Start of INPUT RECORDS

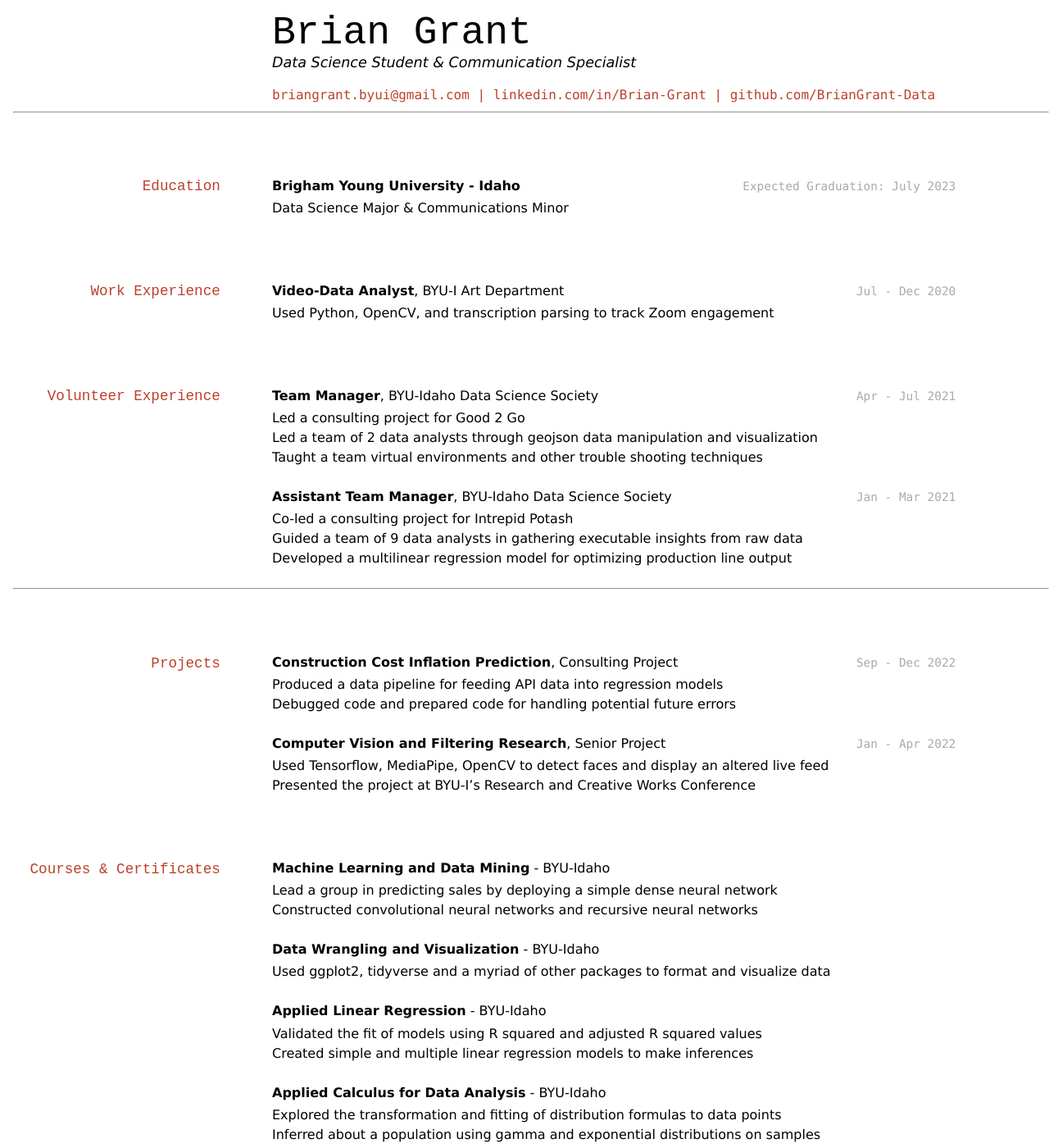
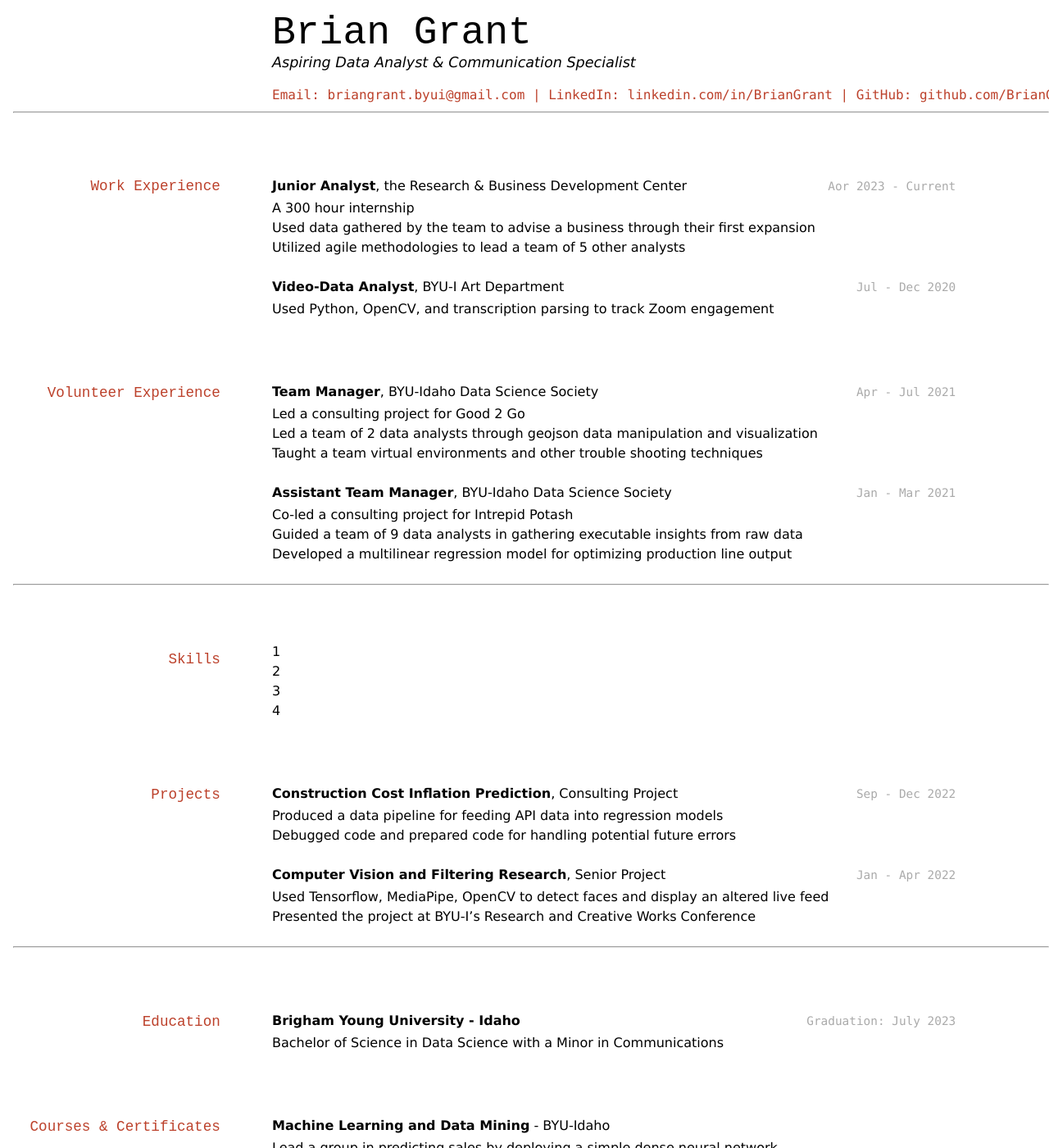
Before and after one commit to BrianGrant-Data/Resume, a Jekyll site: the page built from docs/index.md, in a window 1280 px wide and 1400 px high. Shown: the whole window at 82% size. Built offline with Jekyll 4.4.1, drawn with Linux system fonts in a browser that asks for light colours.

Commit message:
Update index.md

```diff
--- a/docs/index.md
+++ b/docs/index.md
@@ -2,13 +2,13 @@
 layout: cv
 title: Brian Grant's Resume
 ---
+
 # Brian Grant
-Data Science Student & Communication Specialist
-
+Aspiring Data Analyst & Communication Specialist
 <div id="webaddress">
-<a href="mailto:briangrant.byui@gmail.com">briangrant.byui@gmail.com</a>
-| <a href="https://linkedin.com/in/brian-grant">linkedin.com/in/Brian-Grant</a>
-| <a href="https://github.com/BrianGrant-Data">github.com/BrianGrant-Data</a>
+Email: <a href="mailto:briangrant.byui@gmail.com">briangrant.byui@gmail.com</a>
+| LinkedIn: <a href="https://linkedin.com/in/BrianGrant">linkedin.com/in/BrianGrant</a>
+| GitHub: <a href="https://github.com/BrianGrant-Data">github.com/BrianGrant-Data</a>
 </div>
 
 <!-- https://www.monique.tech/the-art-of-markdown -->
@@ -17,15 +17,17 @@ Data Science Student & Communication Specialist
 ---
 
 
-## Education
-`Expected Graduation: July 2023`
-__Brigham Young University - Idaho__
-- Data Science Major & Communications Minor
+## Work Experience
+`Aor 2023 - Current`
+__Junior Analyst__, the Research & Business Development Center
+- A 300 hour internship
+- Used data gathered by the team to advise a business through their first expansion
+- Utilized agile methodologies to lead a team of 5 other analysts
 
-## Work Experience
 `Jul - Dec 2020`
 __Video-Data Analyst__, BYU-I Art Department
 - Used Python, OpenCV, and transcription parsing to track Zoom engagement
+
 
 ## Volunteer Experience
 `Apr - Jul 2021`
@@ -44,6 +46,12 @@ __Assistant Team Manager__, BYU-Idaho Data Science Society
 ---
 
 
+## Skills
+- 1
+- 2
+- 3
+- 4
+
 
 ## Projects
 `Sep - Dec 2022`
@@ -56,6 +64,16 @@ __Computer Vision and Filtering Research__, Senior Project
 - Used Tensorflow, MediaPipe, OpenCV to detect faces and display an altered live feed
 - Presented the project at BYU-I's Research and Creative Works Conference
 
+
+---
+
+
+## Education
+`Graduation: July 2023`
+__Brigham Young University - Idaho__
+- Bachelor of Science in Data Science with a Minor in Communications
+
+
 ## Courses & Certificates
 __Machine Learning and Data Mining__ - BYU-Idaho
 - Lead a group in predicting sales by deploying a simple dense neural network
@@ -67,7 +85,3 @@ __Data Wrangling and Visualization__ - BYU-Idaho
 __Applied Linear Regression__ - BYU-Idaho
 - Validated the fit of models using R squared and adjusted R squared values
 - Created simple and multiple linear regression models to make inferences
-
-__Applied Calculus for Data Analysis__ - BYU-Idaho
-- Explored the transformation and fitting of distribution formulas to data points
-- Inferred about a population using gamma and exponential distributions on samples
```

End of INPUT RECORDS

TASK:
Without the pictures, restate all of the entries word for word.

RESULT BELOW:
Before and after one commit to BrianGrant-Data/Resume, a Jekyll site: the page built from docs/index.md, in a window 1280 px wide and 1400 px high. Shown: the whole window at 82% size. Built offline with Jekyll 4.4.1, drawn with Linux system fonts in a browser that asks for light colours.

Commit message:
Update index.md

```diff
--- a/docs/index.md
+++ b/docs/index.md
@@ -2,13 +2,13 @@
 layout: cv
 title: Brian Grant's Resume
 ---
+
 # Brian Grant
-Data Science Student & Communication Specialist
-
+Aspiring Data Analyst & Communication Specialist
 <div id="webaddress">
-<a href="mailto:briangrant.byui@gmail.com">briangrant.byui@gmail.com</a>
-| <a href="https://linkedin.com/in/brian-grant">linkedin.com/in/Brian-Grant</a>
-| <a href="https://github.com/BrianGrant-Data">github.com/BrianGrant-Data</a>
+Email: <a href="mailto:briangrant.byui@gmail.com">briangrant.byui@gmail.com</a>
+| LinkedIn: <a href="https://linkedin.com/in/BrianGrant">linkedin.com/in/BrianGrant</a>
+| GitHub: <a href="https://github.com/BrianGrant-Data">github.com/BrianGrant-Data</a>
 </div>
 
 <!-- https://www.monique.tech/the-art-of-markdown -->
@@ -17,15 +17,17 @@ Data Science Student & Communication Specialist
 ---
 
 
-## Education
-`Expected Graduation: July 2023`
-__Brigham Young University - Idaho__
-- Data Science Major & Communications Minor
+## Work Experience
+`Aor 2023 - Current`
+__Junior Analyst__, the Research & Business Development Center
+- A 300 hour internship
+- Used data gathered by the team to advise a business through their first expansion
+- Utilized agile methodologies to lead a team of 5 other analysts
 
-## Work Experience
 `Jul - Dec 2020`
 __Video-Data Analyst__, BYU-I Art Department
 - Used Python, OpenCV, and transcription parsing to track Zoom engagement
+
 
 ## Volunteer Experience
 `Apr - Jul 2021`
@@ -44,6 +46,12 @@ __Assistant Team Manager__, BYU-Idaho Data Science Society
 ---
 
 
+## Skills
+- 1
+- 2
+- 3
+- 4
+
 
 ## Projects
 `Sep - Dec 2022`
@@ -56,6 +64,16 @@ __Computer Vision and Filtering Research__, Senior Project
 - Used Tensorflow, MediaPipe, OpenCV to detect faces and display an altered live feed
 - Presented the project at BYU-I's Research and Creative Works Conference
 
+
+---
+
+
+## Education
+`Graduation: July 2023`
+__Brigham Young University - Idaho__
+- Bachelor of Science in Data Science with a Minor in Communications
+
+
 ## Courses & Certificates
 __Machine Learning and Data Mining__ - BYU-Idaho
 - Lead a group in predicting sales by deploying a simple dense neural network
@@ -67,7 +85,3 @@ __Data Wrangling and Visualization__ - BYU-Idaho
 __Applied Linear Regression__ - BYU-Idaho
 - Validated the fit of models using R squared and adjusted R squared values
 - Created simple and multiple linear regression models to make inferences
-
-__Applied Calculus for Data Analysis__ - BYU-Idaho
-- Explored the transformation and fitting of distribution formulas to data points
-- Inferred about a population using gamma and exponential distributions on samples
```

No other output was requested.